In the midst of the horror that would later be known as World War I, Christmas saw a series of unofficial truces between British and German forces. That's the subject of this song by John McCutcheon. The video is wonderful, with documentation of the event in photos. Do listen to/watch the whole thing--it's worth it.
My brother-in-law Bob brought over the Stan Rogers CD "From Coffee House to Concert Hall" and announced, "He wrote a song about me!" When I heard the song I couldn't stop laughing. Bob is known for waiting till the last minute--I mean REALLY the last minute--to get his shopping and wrapping done.
I would venture to say that he's got lots of comapny.
"At last I'm ready for Christmas--with nearly two hours to go!" A wonderfully human and humorous song--hope you enjoy.
I just love this arrangement of "Good King Wenceslas," which is already one of my favorite Christmas carols. The tune is that of a spring carol from the 13th century, a carol that was probably a lot more carnal than its 16th century version and a long way distant from what eventually became the 1853 carol about a king (actually a duke) who braves the wind and cold to bring alms to a poor man. His page wants to give up, but the saint's footprints contain warmth, and by walking in those footprints, the page is able to continue. Forthwith, the Roches' version:

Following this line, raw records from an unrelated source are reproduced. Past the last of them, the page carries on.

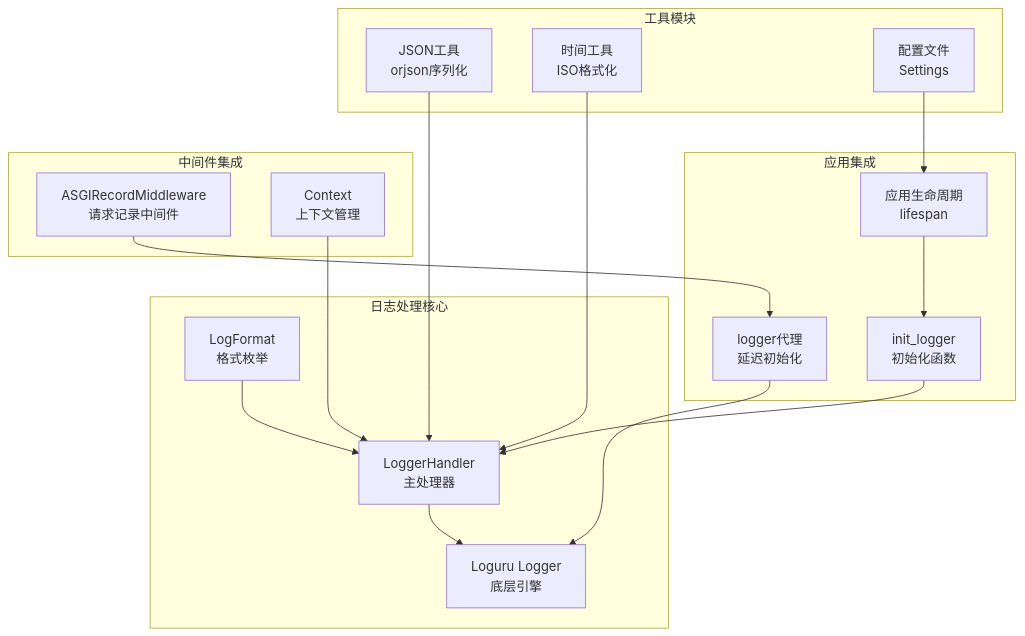
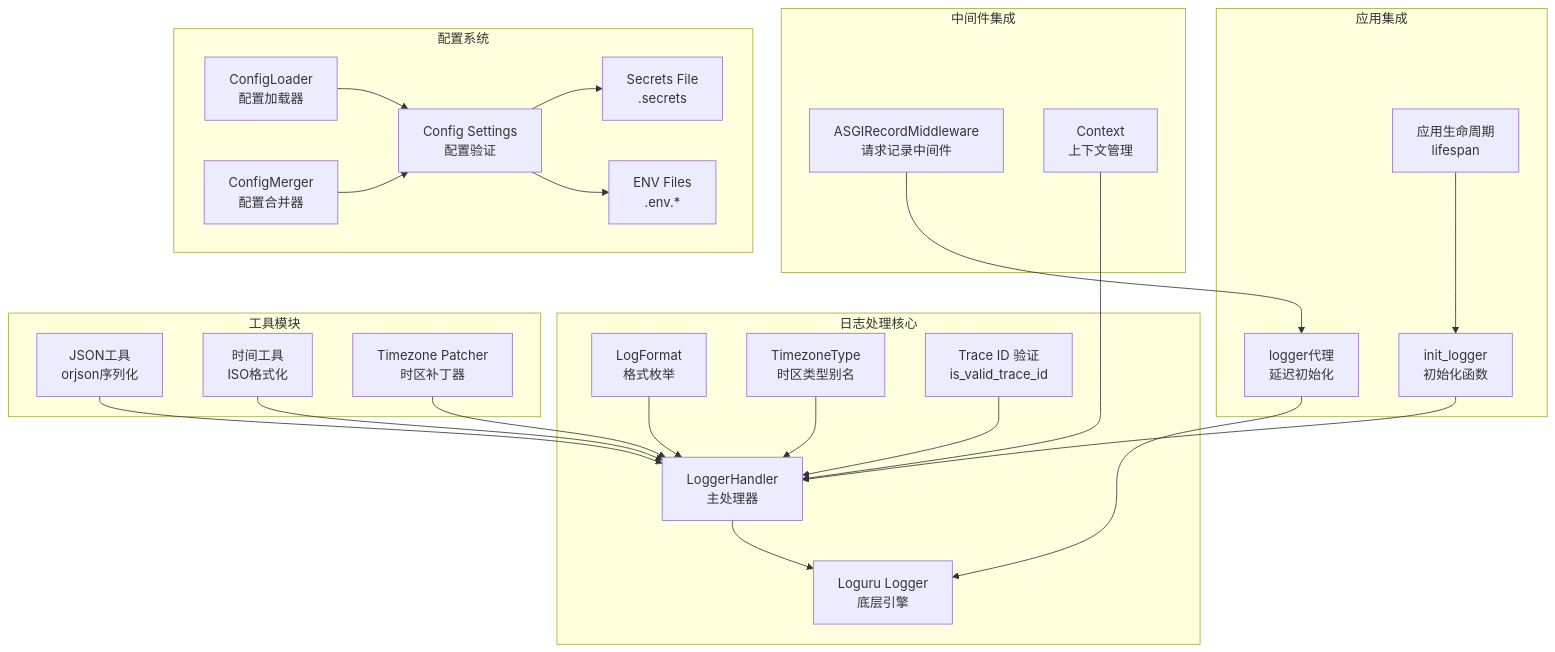
One commit to lilinzezzzzzz/fastapi-backend changed the first of 12 diagrams in .qoder/repowiki/zh/content/部署运维/监控与日志管理/日志处理器.md. Above: the diagram before and after it, drawn with Mermaid. The commit also changed other lines of this file and 42 other files, not shown here.

````diff
--- a/.qoder/repowiki/zh/content/部署运维/监控与日志管理/日志处理器.md
+++ b/.qoder/repowiki/zh/content/部署运维/监控与日志管理/日志处理器.md
@@ -44,32 +66,47 @@
 ```mermaid
 graph TB
 subgraph "日志处理核心"
 LH[LoggerHandler<br/>主处理器]
 LF[LogFormat<br/>格式枚举]
 LT[Loguru Logger<br/>底层引擎]
+TZ[TimezoneType<br/>时区类型别名]
+TV[Trace ID 验证<br/>is_valid_trace_id]
 end
 subgraph "应用集成"
 IL[init_logger<br/>初始化函数]
 LP[logger代理<br/>延迟初始化]
 AM[应用生命周期<br/>lifespan]
 end
 subgraph "中间件集成"
 RM[ASGIRecordMiddleware<br/>请求记录中间件]
 CTX[Context<br/>上下文管理]
 end
+subgraph "配置系统"
+CL[ConfigLoader<br/>配置加载器]
+CM[ConfigMerger<br/>配置合并器]
+CS[Config Settings<br/>配置验证]
+SE[Secrets File<br/>.secrets]
+ENV[ENV Files<br/>.env.*]
+end
 subgraph "工具模块"
 TJ[JSON工具<br/>orjson序列化]
 TT[时间工具<br/>ISO格式化]
-CF[配置文件<br/>Settings]
+TP[Timezone Patcher<br/>时区补丁器]
 end
 LH --> LT
 LF --> LH
+TZ --> LH
+TV --> LH
 IL --> LH
 LP --> LT
 AM --> IL
 RM --> LP
 CTX --> LH
+CL --> CS
+CM --> CS
+CS --> SE
+CS --> ENV
 TJ --> LH
 TT --> LH
-CF --> AM
+TP --> LH
 ```
````
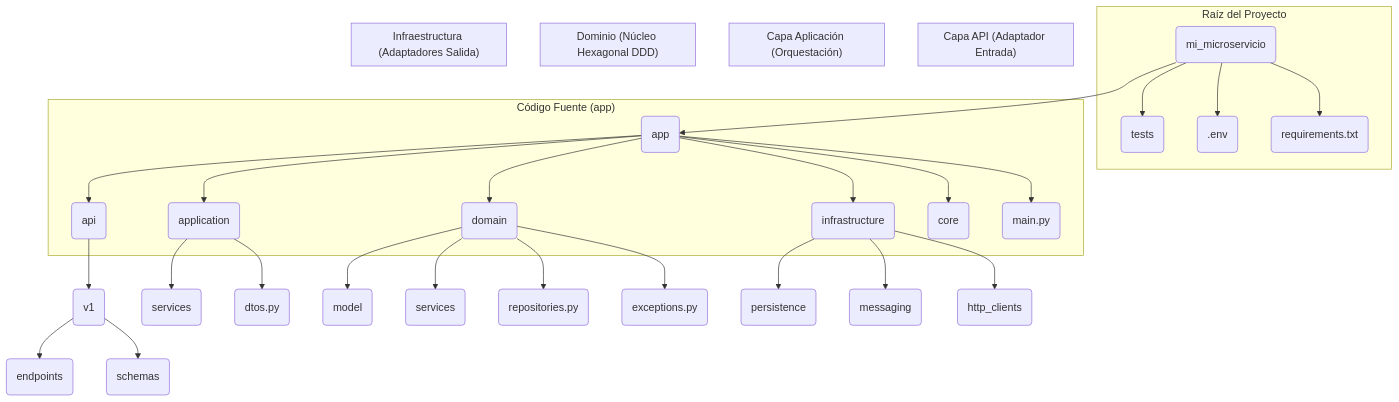
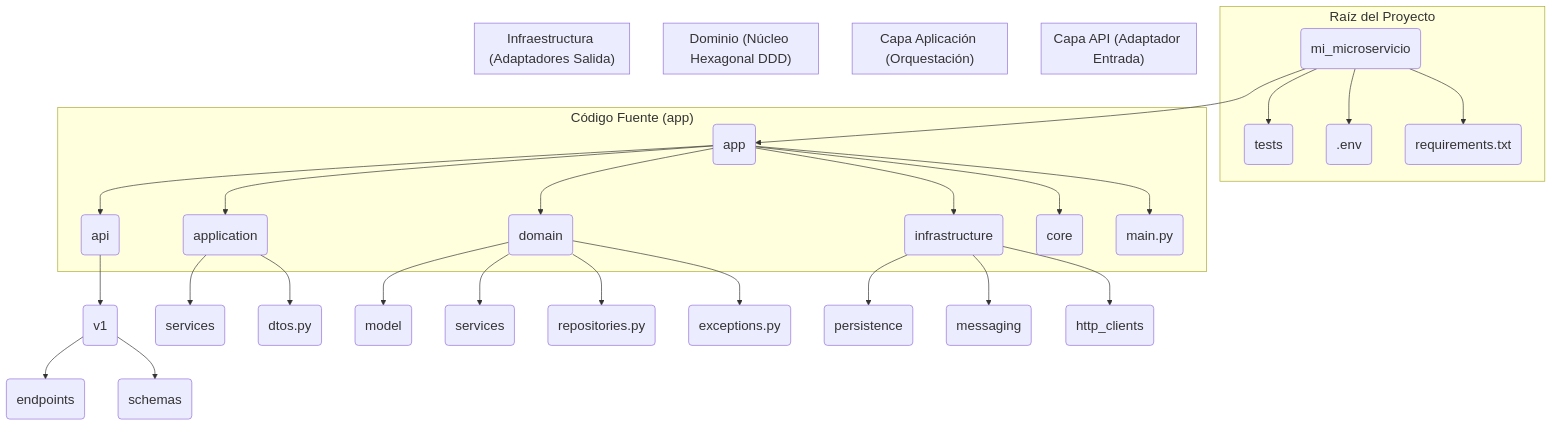
Before and after one commit to docenciait/CursoV1: the second of 16 diagrams in B1/Tema2/Tema2.md, drawn with Mermaid. The commit also changed other lines of this file, not shown here.

````diff
--- a/B1/Tema2/Tema2.md
+++ b/B1/Tema2/Tema2.md
@@ -398,63 +396,64 @@
 ```mermaid
+%%{init: {"themeVariables": {"fontSize": "20px"}}}%%
 graph TD
     A(mi_microservicio) --> B(app);
     A --> C(tests);
     A --> D(.env);
     A --> E(requirements.txt);
 
     B --> G(api);
     B --> H(application);
     B --> I(domain);
     B --> J(infrastructure);
     B --> K(core);
     B --> L(main.py);
 
     G --> M(v1);
     M --> N(endpoints);
     M --> O(schemas);
 
     H --> P(services);
     H --> Q(dtos.py);
 
     I --> R(model);
     I --> S(services);
     I --> T(repositories.py);
     I --> U(exceptions.py);
 
     J --> V(persistence);
     J --> W(messaging);
     J --> X(http_clients);
 
     subgraph "Raíz del Proyecto"
         A
         C
         D
         E
     end
 
     subgraph "Código Fuente (app)"
         B
         G
         H
         I
         J
         K
         L
     end
 
     subgraph "Capa API (Adaptador Entrada)"
         G
     end
 
     subgraph "Capa Aplicación (Orquestación)"
         H
     end
 
     subgraph "Dominio (Núcleo Hexagonal DDD)"
         I
     end
 
     subgraph "Infraestructura (Adaptadores Salida)"
         J
     end
 ```
````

While I'm definitely secular, I've always loved this song. But I especially love Tracy Chapman's version. As opposed to the near-histrionic renditions one sometimes hears, this one is understated and soulful (if a secularist may use that word).
Of course I've always said that Chapman singing the phone book would probably raise the hairs on the back of my neck ...
This song has become somewhat controversial, with many people arguing that it's a song about date rape, or is at least coercive and rapey (see here, for example). According to Wikipedia, the conversation that the song consists of is marked in the score by the notations "mouse" and "wolf," corresponding, of course to "woman" and "man." That sure does look like prey and predator. The song has been done with the roles reversed, by Betty Garrat and Red Skelton (you have to get through the Esther Williams/Ricardo Montalban video before Betty and Red come on) and it's been performed on Glee by two men. Still, it's inarguable that the song was intended to be sung, and is almost always sung, by mouse/woman and wolf/man.
It's true that the man is very persistent. And I'd be willing to go as far as saying that it's this kind of thing that contributes to the idea that when a woman says no, she doesn't really mean no--she just needs to be talked into whatever the man wants of her. Also, the line "What's the sense in hurting my pride?" (wolf) makes me absolutely cringe.
And yet. There are lines in the song that indicate that the female half of the duo isn't all that unwilling to stay: "maybe just a half a drink more," "maybe just a cigarette more," "I ought to say no" (notice that "ought"), "at least I'm gonna say that I tried," etc. A lot depends on just who performs the song: much can be conveyed by the particular singer.
Anyway, feminist though I am, I like this laid-back version by Norah Jones and Willie Nelson.